Bridging the Gap
Chachoua then looked to experienced colleagues and familiar patients to gather support for the initiative, aiming to bridge the gap between physicians and the population in need.
“Our duty as doctors is to serve everyone with the highest quality care, but the LGBTQ population just doesn't get great cancer care,” he said. “We realized that we are not putting forth the effort to care for this underserved, high-risk population.”
Chachoua began by reaching out to a patient of many years whom he previously treated for lung cancer. “I attribute a lot of my inspiration for the initiative to this patient,” he said. “She has been through a lot—and cancer is only one part of her story.”
The patient also underwent female gender-affirming surgery, becoming a force in the community throughout her journey. “Over the years, she taught me a lot about how to create a safe zone, how to create comfort, and how to treat LGBTQ patients appropriately,” he said.
With a vision of the program in his head, Chachoua asked his inspiring patient to be part of a patient and caregiver advisory board. With her involvement and the help of Quinn and other experienced physicians, the program took off. Together, the group looked first from the patient's perspective to learn what one may seek in LGBTQ+ health care. The first and major conclusion? Clinician education.
Though efforts have been put on hold due to COVID-19, Chachoua and his team have already seen a positive impact on clinicians' awareness of the needs of LGBTQ+ patients, and the desire to be involved in the program is overwhelming.
“With encouragement from the cancer center and enthusiasm among clinicians, we will launch an education program for all faculty and staff,” Chachoua said. “We have lectures lined up for faculty targeting pitfalls and issues LGBTQ patients face, such as simple things like using the correct pronoun.

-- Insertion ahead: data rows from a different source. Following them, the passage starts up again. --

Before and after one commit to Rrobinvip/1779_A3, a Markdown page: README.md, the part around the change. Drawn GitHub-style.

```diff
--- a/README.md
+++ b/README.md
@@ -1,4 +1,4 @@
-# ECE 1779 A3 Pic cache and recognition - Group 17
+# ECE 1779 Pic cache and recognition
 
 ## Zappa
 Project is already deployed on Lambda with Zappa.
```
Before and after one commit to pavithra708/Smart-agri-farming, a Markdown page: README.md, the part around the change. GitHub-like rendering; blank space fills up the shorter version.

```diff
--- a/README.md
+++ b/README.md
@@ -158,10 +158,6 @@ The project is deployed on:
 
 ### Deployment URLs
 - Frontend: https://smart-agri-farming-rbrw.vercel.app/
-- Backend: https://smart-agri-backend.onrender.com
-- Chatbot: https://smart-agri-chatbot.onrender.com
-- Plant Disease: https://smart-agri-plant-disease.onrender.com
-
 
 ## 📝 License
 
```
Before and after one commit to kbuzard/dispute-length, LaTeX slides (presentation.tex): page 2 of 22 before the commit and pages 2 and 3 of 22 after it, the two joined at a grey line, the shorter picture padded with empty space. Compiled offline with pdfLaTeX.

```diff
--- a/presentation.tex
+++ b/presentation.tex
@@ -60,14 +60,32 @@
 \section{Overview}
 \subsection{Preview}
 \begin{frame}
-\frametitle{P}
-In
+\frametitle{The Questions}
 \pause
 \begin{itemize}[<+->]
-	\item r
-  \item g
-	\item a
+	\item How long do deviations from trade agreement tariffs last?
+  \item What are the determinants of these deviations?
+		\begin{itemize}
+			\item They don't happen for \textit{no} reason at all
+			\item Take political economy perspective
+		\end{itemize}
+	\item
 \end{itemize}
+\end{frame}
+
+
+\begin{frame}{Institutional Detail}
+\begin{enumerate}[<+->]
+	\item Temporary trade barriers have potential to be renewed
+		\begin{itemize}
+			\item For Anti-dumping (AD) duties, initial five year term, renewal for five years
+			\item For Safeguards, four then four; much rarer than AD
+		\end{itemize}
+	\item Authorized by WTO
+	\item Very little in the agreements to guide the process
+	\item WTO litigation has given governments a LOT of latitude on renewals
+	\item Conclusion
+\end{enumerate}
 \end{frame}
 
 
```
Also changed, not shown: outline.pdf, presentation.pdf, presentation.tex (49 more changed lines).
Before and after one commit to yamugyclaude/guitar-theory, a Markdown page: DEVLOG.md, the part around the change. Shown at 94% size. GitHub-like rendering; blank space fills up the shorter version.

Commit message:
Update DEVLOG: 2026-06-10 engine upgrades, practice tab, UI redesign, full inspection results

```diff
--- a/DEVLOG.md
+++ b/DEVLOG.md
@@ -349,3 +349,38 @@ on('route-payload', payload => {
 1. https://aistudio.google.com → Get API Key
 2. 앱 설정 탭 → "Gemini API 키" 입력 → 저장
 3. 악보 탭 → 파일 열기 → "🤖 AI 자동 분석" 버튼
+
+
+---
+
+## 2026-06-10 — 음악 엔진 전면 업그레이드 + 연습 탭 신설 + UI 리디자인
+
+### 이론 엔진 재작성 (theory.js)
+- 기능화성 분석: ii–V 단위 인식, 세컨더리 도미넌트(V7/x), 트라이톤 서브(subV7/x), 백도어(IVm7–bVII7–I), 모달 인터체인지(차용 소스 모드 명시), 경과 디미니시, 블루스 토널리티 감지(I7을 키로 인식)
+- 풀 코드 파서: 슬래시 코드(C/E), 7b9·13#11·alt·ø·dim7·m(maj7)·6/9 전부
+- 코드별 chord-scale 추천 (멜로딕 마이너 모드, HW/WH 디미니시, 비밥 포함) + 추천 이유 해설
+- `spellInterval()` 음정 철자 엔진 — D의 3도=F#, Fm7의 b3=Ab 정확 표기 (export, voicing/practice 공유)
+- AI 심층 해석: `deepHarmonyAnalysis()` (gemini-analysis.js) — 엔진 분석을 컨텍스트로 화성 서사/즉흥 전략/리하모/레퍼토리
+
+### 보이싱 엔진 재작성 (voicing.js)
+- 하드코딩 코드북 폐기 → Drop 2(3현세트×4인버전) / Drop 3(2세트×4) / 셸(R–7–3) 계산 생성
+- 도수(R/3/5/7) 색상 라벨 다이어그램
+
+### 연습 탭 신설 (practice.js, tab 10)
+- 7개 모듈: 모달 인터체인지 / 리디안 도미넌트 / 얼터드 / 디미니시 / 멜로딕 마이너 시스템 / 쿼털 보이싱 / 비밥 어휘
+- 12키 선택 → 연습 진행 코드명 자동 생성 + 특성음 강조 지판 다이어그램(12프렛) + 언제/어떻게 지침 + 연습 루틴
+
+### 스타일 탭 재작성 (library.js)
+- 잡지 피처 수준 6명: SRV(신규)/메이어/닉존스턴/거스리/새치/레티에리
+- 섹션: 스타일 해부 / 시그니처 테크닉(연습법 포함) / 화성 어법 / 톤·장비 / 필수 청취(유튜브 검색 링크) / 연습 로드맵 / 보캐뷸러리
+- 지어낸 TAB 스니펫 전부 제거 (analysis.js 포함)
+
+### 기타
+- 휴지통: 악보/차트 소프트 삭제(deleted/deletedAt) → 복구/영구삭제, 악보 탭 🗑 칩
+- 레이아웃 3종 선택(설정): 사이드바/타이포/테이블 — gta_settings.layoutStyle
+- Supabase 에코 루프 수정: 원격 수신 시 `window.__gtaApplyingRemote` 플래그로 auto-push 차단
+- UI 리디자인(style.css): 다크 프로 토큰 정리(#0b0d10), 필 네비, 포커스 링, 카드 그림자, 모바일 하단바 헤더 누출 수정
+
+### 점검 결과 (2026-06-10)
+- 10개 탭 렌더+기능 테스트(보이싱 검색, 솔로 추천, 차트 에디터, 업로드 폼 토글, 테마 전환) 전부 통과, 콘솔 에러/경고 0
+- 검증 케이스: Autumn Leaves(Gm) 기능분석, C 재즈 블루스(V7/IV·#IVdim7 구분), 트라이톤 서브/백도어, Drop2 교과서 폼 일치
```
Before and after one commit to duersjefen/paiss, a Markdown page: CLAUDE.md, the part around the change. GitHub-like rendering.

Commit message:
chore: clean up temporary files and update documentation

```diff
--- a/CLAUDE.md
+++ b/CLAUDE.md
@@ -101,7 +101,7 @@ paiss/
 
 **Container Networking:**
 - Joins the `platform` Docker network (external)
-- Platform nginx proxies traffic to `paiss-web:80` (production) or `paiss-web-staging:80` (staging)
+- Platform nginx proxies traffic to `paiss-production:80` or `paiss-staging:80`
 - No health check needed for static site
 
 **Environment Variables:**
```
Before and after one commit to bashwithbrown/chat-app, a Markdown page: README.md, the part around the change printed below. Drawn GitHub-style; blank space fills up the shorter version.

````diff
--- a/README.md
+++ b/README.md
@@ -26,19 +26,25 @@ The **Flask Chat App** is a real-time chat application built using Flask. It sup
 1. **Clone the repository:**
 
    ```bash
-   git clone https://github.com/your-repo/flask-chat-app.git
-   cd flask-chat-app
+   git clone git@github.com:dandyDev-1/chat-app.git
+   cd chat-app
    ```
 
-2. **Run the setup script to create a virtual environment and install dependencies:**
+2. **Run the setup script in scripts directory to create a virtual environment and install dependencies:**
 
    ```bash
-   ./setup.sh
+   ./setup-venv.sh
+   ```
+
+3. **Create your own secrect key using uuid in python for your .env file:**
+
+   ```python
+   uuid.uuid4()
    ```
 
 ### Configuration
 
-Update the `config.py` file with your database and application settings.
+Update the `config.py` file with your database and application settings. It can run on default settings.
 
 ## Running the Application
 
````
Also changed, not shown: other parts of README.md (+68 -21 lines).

We are helping physicians understand that they can approach pronouns as easily as asking patients how they self-identify,” he said, noting that though those questions are a good first step, and he aims to broaden thinking not just in language, but in larger terms such as adjusting electronic medical records.
Looking forward, Chachoua said the initiative will designate physician champions in each cancer specialty—clinicians who are “very skilled, very interested, and very focused on providing support.” In addition, he plans to use recommendations from the advisory board to work with ancillary services such as radiology and pathology to ensure that they are LGBTQ+ friendly and safe while continuing education initiatives across the center.
“My vision and dream is that the program will not only include ongoing education, but encompass screening, research, and anything in between,” Chachoua said. “We are in a unique position to have science address some of the real issues LGBTQ patients face and learn more about how we can benefit this population.”
Though the program is in its introductory phase, Chachoua has found wide encouragement from his colleagues. “Younger physicians and fellows-in-training especially are very interested in joining the pursuit,” he said, “though by and large, we are supported from the entire physician community.”
For those who may be interested in launching similar initiatives at their own facilities, Chachoua recommended taking time for serious introspection first. “As physicians, we have to look at ourselves and ask, ‘What is my level of comfort, knowledge, and education in treating LGBTQ patients? How can I make my center a safe space?’”
If looking for inspiration, Chachoua recommended simply speaking to other physicians. “I find it very difficult to see groups of people not getting what I see as state-of-the-art care,” he said. “It is inspiring to talk to physicians who are educated and passionate about treating LGBTQ patients—it makes the rest of us want to be the best we can.”
Kelly Wolfgang is a contributing writer.